> YOUR TASK
The job is to find each line of the records below that includes the word "StreamBuilder" and copy it.

> DATA SHOWN
● ● ● ●

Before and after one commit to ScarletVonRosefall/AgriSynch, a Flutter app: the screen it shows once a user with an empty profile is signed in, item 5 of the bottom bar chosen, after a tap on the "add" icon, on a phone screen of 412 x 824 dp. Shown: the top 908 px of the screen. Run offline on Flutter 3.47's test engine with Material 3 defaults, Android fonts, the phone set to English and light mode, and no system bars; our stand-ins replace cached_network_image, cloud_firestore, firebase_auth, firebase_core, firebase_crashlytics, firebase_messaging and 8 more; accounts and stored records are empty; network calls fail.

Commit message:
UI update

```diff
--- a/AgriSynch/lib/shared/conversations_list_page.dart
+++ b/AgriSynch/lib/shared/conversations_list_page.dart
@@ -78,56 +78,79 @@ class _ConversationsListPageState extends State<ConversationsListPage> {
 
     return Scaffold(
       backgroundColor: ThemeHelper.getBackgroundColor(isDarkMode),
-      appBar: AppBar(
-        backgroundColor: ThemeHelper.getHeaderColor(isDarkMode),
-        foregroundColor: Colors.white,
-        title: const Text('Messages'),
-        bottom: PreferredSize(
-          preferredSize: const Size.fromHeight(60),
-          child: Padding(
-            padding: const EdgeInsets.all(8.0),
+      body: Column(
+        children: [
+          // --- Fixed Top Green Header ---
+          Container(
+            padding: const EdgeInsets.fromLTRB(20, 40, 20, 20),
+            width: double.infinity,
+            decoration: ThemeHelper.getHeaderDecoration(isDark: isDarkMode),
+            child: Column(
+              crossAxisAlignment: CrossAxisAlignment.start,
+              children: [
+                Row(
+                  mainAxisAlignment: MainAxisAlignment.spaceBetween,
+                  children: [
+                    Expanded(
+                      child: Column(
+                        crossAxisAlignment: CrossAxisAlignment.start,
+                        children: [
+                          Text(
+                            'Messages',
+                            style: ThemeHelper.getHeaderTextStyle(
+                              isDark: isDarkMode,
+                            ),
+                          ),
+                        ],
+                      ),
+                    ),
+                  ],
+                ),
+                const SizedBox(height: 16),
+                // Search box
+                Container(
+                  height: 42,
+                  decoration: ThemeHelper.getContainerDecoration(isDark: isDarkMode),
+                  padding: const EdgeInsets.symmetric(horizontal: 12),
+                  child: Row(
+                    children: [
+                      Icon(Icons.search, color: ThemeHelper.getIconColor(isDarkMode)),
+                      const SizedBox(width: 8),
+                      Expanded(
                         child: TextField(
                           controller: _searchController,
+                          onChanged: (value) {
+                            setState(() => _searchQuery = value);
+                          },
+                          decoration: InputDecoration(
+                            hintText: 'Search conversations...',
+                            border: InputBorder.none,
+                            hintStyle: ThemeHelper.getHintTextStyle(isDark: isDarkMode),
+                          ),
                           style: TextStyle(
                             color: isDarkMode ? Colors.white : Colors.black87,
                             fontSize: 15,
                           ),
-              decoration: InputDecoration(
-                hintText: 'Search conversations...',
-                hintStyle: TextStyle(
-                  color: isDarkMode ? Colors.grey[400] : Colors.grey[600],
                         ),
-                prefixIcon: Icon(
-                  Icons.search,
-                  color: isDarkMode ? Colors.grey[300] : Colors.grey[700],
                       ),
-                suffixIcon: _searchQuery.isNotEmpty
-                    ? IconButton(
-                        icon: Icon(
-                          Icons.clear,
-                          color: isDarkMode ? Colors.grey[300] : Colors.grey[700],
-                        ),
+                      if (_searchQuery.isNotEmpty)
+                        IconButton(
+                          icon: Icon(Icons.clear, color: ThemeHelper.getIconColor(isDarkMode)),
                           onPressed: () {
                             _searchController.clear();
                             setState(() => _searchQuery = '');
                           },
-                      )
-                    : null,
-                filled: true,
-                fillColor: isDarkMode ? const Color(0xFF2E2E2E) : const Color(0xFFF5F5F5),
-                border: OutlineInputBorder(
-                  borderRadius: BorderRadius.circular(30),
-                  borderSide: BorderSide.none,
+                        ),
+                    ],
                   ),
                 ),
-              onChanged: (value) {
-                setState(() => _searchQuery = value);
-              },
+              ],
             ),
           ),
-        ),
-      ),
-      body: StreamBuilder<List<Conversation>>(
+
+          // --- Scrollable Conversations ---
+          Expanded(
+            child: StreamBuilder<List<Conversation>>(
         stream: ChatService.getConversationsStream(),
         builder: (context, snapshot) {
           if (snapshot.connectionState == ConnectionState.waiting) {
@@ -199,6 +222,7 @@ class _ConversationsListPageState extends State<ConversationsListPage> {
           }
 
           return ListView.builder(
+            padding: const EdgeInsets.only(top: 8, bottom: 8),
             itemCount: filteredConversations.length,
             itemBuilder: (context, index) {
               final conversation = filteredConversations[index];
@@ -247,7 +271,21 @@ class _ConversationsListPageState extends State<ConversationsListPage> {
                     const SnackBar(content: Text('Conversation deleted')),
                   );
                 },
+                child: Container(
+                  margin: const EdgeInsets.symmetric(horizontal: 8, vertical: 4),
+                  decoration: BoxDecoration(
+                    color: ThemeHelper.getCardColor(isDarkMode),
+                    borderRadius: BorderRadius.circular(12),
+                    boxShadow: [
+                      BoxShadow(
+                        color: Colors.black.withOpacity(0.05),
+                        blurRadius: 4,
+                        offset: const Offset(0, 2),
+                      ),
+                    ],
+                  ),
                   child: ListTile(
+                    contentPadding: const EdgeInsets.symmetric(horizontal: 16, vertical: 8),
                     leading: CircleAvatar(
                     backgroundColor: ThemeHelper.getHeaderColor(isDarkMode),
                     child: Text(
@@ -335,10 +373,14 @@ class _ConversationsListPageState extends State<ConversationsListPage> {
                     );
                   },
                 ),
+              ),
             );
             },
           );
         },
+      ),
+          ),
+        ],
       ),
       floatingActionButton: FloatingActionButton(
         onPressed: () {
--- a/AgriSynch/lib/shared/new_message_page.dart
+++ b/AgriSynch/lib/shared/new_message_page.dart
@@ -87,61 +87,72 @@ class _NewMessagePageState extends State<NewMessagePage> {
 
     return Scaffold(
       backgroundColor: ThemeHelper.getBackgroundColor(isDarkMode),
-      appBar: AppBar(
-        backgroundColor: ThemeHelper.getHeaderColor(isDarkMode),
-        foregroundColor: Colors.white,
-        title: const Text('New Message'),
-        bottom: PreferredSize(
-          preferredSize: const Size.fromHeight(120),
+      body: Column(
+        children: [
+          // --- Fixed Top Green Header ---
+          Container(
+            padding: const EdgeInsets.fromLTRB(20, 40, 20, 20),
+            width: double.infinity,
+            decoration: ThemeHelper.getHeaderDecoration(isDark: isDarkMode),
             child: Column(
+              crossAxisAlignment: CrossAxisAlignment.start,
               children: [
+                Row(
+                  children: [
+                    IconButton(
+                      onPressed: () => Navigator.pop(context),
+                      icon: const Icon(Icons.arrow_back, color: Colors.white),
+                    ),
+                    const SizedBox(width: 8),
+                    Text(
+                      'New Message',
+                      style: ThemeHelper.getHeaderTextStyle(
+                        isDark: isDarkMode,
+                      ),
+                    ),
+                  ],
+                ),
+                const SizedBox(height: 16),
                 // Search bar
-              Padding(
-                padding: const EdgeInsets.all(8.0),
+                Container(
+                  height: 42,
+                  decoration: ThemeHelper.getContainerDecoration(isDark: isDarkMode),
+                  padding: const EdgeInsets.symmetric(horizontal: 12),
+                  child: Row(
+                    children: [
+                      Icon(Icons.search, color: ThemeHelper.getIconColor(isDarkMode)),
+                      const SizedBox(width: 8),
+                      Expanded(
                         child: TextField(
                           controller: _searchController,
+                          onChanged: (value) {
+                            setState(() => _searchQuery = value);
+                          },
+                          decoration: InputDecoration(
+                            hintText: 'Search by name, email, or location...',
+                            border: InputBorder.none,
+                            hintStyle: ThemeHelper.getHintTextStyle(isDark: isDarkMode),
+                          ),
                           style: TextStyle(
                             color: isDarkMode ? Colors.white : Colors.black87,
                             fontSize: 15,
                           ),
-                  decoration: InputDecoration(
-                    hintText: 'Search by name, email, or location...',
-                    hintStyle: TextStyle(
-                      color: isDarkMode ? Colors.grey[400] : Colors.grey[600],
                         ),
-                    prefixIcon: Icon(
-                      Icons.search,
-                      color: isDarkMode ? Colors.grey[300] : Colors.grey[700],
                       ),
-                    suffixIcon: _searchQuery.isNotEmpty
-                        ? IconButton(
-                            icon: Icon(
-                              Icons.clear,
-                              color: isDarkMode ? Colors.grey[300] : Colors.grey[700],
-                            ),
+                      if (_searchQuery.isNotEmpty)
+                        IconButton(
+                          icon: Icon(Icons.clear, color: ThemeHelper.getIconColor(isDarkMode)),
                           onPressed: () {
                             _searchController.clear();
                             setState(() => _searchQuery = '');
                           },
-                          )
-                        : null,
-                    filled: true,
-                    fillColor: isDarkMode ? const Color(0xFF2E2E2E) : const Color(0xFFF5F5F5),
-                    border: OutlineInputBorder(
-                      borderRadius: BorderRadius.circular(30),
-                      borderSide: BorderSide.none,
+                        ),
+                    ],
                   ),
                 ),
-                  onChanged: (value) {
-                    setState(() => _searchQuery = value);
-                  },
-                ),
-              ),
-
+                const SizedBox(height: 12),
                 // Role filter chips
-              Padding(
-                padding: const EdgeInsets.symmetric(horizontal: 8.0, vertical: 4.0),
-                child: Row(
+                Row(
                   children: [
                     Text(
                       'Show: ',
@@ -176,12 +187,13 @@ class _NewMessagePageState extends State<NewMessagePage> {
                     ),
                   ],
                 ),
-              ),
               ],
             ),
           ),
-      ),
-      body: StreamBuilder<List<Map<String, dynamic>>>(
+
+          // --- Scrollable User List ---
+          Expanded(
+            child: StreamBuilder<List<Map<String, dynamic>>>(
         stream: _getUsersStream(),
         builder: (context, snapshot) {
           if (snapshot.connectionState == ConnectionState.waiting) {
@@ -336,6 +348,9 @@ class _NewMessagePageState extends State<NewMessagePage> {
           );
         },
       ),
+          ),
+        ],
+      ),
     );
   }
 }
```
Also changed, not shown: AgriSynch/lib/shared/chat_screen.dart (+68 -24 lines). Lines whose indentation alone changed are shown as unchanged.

● ● ● ●

> ANSWER TO THIS TASK
-      body: StreamBuilder<List<Conversation>>(
+            child: StreamBuilder<List<Conversation>>(
-      body: StreamBuilder<List<Map<String, dynamic>>>(
+            child: StreamBuilder<List<Map<String, dynamic>>>(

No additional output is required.